While we have built a comfortable city, we have destroyed the habitats of so many creatures. 

Of course the government has recently made a real effort to rehabilitate green space in Singapore by setting aside and reviving mangroves and increasing green cover but the truth is the damage wrought cannot be undone. 

The concrete tarmac, the high rises and homes that cover so much of our country are never going to be home to the leopards, tigers and elephants that lived here a century ago, leave alone the 100s of smaller species we've lost. 

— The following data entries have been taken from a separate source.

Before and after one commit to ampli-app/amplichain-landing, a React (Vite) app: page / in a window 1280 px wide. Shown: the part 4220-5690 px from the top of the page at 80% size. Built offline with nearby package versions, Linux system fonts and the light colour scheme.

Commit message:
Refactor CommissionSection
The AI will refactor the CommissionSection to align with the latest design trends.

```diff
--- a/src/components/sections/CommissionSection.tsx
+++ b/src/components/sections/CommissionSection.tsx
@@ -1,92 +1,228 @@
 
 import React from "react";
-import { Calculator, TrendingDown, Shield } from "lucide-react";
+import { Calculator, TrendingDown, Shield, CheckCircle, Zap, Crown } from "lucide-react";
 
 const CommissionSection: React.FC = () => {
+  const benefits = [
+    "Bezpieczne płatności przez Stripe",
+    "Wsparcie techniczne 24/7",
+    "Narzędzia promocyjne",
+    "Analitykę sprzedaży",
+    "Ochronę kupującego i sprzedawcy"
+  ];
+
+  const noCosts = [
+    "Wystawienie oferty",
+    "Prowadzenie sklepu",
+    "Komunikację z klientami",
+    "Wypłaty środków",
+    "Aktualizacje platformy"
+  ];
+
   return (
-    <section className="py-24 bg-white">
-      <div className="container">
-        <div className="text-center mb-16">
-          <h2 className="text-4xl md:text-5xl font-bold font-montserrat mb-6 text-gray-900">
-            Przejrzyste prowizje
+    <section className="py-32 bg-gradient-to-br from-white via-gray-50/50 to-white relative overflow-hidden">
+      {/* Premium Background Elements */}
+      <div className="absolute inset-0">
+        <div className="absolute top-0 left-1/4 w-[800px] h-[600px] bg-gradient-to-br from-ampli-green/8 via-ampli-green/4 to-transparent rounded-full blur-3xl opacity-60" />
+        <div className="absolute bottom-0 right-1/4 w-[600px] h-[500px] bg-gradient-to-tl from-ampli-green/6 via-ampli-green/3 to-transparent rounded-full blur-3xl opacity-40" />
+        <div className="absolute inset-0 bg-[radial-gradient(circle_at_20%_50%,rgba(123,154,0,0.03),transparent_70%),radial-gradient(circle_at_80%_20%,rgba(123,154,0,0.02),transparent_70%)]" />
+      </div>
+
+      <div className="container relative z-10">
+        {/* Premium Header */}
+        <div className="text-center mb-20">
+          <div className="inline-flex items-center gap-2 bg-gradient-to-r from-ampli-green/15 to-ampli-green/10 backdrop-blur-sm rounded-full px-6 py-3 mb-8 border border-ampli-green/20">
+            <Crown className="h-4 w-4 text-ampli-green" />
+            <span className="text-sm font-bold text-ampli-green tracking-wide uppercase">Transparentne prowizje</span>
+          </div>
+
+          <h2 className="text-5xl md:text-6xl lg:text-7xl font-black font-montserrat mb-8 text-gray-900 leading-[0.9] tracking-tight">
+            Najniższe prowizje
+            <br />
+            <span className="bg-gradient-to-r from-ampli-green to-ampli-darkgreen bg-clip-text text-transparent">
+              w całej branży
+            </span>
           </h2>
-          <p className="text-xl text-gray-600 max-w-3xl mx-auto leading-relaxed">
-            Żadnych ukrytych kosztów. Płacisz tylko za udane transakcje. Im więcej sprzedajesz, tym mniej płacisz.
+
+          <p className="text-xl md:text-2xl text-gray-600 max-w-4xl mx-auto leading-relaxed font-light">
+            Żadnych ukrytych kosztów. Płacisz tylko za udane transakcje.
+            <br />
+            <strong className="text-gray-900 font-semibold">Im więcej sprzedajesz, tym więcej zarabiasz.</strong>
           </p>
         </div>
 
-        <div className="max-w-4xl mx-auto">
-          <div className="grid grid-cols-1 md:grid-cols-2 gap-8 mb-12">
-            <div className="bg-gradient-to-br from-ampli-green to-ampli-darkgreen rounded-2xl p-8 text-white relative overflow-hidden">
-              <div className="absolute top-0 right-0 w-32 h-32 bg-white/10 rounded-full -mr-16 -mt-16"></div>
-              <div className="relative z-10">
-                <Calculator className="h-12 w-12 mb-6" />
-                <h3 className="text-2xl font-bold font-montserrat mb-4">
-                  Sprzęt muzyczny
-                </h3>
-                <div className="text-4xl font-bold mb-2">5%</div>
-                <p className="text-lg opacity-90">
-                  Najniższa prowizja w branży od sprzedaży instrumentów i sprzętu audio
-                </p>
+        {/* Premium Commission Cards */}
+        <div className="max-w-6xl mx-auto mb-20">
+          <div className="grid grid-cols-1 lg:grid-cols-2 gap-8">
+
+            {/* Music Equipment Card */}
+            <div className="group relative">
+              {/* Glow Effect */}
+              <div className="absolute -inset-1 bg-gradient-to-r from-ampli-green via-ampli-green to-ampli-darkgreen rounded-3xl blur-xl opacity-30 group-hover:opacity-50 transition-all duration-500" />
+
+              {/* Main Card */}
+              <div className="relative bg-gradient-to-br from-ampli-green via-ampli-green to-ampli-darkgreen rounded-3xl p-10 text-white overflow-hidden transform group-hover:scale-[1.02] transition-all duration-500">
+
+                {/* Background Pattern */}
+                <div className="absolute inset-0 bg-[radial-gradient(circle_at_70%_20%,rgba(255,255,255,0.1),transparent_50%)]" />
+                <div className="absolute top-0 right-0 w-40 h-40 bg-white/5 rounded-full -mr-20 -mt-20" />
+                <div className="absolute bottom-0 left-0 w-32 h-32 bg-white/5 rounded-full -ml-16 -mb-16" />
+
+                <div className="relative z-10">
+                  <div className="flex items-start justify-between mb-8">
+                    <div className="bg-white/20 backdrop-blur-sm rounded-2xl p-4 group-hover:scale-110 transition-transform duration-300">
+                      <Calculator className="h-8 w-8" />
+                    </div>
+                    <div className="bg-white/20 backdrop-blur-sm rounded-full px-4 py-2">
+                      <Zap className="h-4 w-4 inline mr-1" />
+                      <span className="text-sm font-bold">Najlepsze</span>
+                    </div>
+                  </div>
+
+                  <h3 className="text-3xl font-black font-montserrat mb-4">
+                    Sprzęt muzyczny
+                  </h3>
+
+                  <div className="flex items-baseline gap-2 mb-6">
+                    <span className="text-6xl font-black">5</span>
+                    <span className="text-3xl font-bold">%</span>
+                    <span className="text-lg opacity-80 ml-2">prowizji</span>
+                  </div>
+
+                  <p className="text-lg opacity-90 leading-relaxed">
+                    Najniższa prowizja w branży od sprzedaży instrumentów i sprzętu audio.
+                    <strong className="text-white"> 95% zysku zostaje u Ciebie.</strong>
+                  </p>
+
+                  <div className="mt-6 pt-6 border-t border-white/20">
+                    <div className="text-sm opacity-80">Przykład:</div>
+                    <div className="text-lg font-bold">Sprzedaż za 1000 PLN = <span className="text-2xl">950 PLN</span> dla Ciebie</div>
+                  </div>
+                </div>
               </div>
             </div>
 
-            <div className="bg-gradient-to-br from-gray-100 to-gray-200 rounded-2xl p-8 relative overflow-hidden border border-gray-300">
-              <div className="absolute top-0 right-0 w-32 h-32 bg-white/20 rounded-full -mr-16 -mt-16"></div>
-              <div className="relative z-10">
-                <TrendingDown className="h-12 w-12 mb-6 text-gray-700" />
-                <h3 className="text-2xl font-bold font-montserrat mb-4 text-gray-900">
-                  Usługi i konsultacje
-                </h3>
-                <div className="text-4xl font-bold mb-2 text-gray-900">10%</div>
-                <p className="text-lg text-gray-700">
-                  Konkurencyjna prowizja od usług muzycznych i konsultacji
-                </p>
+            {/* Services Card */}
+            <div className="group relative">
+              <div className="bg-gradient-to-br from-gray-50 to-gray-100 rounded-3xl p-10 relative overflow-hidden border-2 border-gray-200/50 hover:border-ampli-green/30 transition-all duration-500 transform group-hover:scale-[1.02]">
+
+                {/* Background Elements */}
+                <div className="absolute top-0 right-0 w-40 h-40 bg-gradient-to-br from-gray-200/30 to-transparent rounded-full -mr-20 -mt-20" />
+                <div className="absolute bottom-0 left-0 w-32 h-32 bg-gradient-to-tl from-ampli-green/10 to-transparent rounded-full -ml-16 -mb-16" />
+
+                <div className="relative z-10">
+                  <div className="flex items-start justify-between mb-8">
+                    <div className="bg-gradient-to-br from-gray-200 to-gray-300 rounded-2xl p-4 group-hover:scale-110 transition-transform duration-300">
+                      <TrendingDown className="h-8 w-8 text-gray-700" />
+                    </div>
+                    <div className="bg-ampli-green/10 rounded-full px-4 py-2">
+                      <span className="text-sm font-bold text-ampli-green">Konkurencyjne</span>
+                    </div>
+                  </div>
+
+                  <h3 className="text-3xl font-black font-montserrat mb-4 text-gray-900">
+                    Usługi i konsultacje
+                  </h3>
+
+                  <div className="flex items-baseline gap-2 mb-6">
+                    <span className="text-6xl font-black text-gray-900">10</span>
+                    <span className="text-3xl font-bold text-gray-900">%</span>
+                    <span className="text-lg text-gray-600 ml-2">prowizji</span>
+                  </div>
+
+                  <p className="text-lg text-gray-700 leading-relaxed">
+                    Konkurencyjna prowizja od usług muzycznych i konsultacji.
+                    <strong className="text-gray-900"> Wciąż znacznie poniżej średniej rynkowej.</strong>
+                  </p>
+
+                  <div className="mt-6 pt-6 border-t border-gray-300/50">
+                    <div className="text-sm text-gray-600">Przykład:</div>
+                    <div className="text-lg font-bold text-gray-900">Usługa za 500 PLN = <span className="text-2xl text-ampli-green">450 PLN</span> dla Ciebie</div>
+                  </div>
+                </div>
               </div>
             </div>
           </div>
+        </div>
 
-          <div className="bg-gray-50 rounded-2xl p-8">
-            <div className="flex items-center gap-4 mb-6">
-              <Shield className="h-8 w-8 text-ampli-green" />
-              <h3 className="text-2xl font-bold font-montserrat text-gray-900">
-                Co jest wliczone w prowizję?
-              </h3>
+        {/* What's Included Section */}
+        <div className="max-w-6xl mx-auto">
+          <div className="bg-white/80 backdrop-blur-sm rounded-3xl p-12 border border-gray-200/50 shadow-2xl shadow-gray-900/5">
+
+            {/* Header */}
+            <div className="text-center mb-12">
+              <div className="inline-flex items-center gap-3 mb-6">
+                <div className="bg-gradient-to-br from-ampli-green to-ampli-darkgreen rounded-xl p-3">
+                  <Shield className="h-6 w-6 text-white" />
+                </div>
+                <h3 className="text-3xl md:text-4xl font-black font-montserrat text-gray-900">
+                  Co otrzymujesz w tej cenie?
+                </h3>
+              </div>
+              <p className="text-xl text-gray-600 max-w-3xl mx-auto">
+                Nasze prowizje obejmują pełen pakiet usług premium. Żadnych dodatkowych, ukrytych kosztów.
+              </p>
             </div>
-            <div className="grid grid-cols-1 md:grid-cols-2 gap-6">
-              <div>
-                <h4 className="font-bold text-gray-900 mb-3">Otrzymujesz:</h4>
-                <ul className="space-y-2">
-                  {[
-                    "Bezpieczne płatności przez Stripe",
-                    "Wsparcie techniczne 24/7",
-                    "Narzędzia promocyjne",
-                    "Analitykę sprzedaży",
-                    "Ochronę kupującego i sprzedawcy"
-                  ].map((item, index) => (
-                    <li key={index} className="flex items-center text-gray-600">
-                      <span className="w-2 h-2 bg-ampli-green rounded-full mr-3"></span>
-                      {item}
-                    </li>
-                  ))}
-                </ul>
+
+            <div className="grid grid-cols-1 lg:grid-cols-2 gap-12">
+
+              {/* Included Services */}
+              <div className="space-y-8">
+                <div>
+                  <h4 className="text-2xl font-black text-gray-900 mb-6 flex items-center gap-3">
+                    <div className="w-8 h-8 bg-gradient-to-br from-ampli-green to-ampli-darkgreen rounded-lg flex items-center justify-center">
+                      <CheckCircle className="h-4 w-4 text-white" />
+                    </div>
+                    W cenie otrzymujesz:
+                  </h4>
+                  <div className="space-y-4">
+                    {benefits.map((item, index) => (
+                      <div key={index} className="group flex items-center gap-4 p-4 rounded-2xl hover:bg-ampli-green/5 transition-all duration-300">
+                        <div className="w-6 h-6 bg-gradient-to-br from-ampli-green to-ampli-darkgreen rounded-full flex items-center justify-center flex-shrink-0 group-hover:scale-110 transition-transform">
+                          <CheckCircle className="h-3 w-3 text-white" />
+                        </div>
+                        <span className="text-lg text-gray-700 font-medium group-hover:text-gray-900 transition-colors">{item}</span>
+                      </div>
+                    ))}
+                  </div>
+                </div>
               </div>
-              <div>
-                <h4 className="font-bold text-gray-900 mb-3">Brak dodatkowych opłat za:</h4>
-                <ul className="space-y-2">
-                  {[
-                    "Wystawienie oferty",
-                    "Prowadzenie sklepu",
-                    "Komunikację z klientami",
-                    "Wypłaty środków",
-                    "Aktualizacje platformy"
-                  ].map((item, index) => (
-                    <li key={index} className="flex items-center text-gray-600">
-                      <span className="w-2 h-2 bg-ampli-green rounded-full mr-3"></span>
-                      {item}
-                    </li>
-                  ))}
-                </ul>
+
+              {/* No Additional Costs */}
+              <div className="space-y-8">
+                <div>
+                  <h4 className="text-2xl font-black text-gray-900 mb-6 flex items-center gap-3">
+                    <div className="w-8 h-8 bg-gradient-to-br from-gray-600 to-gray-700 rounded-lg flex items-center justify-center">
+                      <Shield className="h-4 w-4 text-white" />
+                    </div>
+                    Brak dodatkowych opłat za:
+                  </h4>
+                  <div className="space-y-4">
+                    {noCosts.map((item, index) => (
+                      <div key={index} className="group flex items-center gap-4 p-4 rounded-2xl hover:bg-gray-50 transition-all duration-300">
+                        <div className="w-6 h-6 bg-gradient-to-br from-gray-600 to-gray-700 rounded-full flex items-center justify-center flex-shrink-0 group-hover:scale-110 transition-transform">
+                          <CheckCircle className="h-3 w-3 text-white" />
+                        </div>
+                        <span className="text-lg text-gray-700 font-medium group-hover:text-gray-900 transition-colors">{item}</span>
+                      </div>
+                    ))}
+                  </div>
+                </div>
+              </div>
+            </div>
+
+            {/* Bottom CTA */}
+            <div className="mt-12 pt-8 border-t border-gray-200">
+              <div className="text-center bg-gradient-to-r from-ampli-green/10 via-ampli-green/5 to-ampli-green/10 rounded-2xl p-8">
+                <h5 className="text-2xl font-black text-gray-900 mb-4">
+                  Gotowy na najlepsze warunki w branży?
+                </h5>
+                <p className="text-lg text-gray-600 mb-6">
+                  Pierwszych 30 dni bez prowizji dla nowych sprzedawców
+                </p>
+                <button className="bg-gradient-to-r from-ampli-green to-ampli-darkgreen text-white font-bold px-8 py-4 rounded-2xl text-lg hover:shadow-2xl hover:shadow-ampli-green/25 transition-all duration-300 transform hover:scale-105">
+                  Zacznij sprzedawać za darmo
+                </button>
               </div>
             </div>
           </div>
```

So, I think we owe the animals who have clung on — the otters, the wild boars, the pangolins — real protection. Treating them fairly and not killing them, if at all possible, helps not only keep species alive but also makes us think differently about the environment. 

It’s not about what we can get from Nature but about what we can do for it. We owe the environment a debt and ultimately we need the environment far more than it needs us. 

Sustainability is not a buzz word, it’s a necessity. If we are to maintain the lifestyle we currently enjoy without destroying the planet and ourselves, we need to change behaviours on a fundamental level and each of us has to work to minimise our impact. 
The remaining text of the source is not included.